Mass audience – Superman sold from America's pulpits
With its comic book appeal, a stellar cast led by Henry Cavill and a slick marketing campaign, the new Superman film, 'Man of Steel', was always expected to be a hit.
But the record-breaking weekend was in a large part thanks to America's mega-churches as their congregations flocked to the cinema after hearing the word of Superman from the pulpit.
The film took in $125 million over the weekend in the US, the biggest June opening in cinema history.
Warner Bros threw the full weight of its marketing machine behind it, but there was a less obvious promotional product tie-in – pushing the spiritual themes of a secular film to a Christian market.
Warner Bros employed Grace Hill Media, a public relations firm focused on the Christian market, to arrange screenings for pastors, supply churches with free film clips and even draft sermons that draw on themes in the film.
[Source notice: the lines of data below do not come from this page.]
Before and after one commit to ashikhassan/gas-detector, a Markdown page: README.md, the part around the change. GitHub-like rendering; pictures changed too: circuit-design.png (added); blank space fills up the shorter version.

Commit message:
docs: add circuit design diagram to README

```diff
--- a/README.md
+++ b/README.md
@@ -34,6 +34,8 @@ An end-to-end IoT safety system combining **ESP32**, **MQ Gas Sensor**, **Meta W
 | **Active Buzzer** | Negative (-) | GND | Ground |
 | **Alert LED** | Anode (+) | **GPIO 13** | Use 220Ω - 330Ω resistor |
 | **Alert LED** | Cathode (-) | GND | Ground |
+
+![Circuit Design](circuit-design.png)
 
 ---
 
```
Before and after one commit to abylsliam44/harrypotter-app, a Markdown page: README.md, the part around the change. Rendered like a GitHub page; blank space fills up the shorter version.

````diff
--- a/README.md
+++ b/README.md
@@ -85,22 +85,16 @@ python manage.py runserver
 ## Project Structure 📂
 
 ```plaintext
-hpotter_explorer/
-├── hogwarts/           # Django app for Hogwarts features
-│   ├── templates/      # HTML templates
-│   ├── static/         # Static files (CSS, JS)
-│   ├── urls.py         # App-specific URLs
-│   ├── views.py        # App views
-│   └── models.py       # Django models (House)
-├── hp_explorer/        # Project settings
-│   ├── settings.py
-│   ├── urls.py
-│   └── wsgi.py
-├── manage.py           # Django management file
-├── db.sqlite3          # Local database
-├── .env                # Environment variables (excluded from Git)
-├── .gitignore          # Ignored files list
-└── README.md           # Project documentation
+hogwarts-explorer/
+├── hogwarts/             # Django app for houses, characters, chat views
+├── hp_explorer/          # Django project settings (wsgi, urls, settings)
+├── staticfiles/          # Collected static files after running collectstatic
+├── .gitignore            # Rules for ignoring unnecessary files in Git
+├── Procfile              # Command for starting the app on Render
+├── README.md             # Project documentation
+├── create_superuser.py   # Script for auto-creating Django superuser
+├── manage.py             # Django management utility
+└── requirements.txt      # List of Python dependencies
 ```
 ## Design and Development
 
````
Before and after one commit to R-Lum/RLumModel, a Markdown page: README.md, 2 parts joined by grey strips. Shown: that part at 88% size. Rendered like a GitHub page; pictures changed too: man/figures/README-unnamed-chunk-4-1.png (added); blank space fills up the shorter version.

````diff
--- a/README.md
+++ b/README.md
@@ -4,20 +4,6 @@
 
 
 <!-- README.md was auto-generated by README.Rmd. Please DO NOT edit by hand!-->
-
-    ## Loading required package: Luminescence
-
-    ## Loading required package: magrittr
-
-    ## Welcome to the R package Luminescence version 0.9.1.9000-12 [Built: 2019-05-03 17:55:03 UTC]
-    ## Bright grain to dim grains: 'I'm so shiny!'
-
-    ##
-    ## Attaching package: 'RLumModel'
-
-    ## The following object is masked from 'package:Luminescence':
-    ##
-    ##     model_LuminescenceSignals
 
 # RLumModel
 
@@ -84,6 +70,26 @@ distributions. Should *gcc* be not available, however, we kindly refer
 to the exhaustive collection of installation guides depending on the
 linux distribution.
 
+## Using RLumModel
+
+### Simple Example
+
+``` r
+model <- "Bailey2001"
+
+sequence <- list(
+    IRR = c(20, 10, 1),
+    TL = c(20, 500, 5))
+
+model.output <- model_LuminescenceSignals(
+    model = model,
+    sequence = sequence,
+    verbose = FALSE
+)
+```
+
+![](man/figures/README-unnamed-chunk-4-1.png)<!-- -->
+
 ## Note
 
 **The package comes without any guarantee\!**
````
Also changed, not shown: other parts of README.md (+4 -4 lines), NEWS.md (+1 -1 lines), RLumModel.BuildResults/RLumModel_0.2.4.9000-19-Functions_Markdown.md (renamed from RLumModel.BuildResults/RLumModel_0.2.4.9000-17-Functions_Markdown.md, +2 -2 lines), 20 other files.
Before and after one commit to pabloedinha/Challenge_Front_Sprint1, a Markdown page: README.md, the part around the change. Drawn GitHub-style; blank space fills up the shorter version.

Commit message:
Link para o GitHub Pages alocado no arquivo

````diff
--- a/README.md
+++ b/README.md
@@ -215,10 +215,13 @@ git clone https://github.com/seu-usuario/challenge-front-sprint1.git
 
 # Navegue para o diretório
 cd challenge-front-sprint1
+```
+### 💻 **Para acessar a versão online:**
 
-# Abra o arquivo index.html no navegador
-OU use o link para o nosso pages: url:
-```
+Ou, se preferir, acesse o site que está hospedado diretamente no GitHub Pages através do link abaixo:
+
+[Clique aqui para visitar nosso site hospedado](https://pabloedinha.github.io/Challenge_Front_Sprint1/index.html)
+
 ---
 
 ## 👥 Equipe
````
There are clear parallels between the film and the Bible – a celestial father figure who sends a son with super powers as saviour to make a sacrificial intervention, the reluctance of the middle man to assume his save-the-world role and the earthly powers who fear and reject the messianic figure.
Superman does not just boast powers and abilities that far exceed those of mere mortals, he also operates to a much higher moral code.
"He has the most extraordinary powers. He has the most extraordinary ideals to live up to. He's very God-like in a lot of ways and it's been difficult to imagine that in a contemporary setting," said Christopher Nolan, the director, in an interview.
It was long the case that God-fearing heartland America regarded Hollywood as a shorthand for licentious excess and liberal politics – its output often condemned from the pulpits as un-Godly.
The film industry in turn saw middle America as a lumpen audience to pack into easy-sell feel-good movies and crime films with safe wholesome star names.
But those times are changing as both Hollywood and the churches seek fresh audiences within the evangelical world. (© Daily Telegraph, London)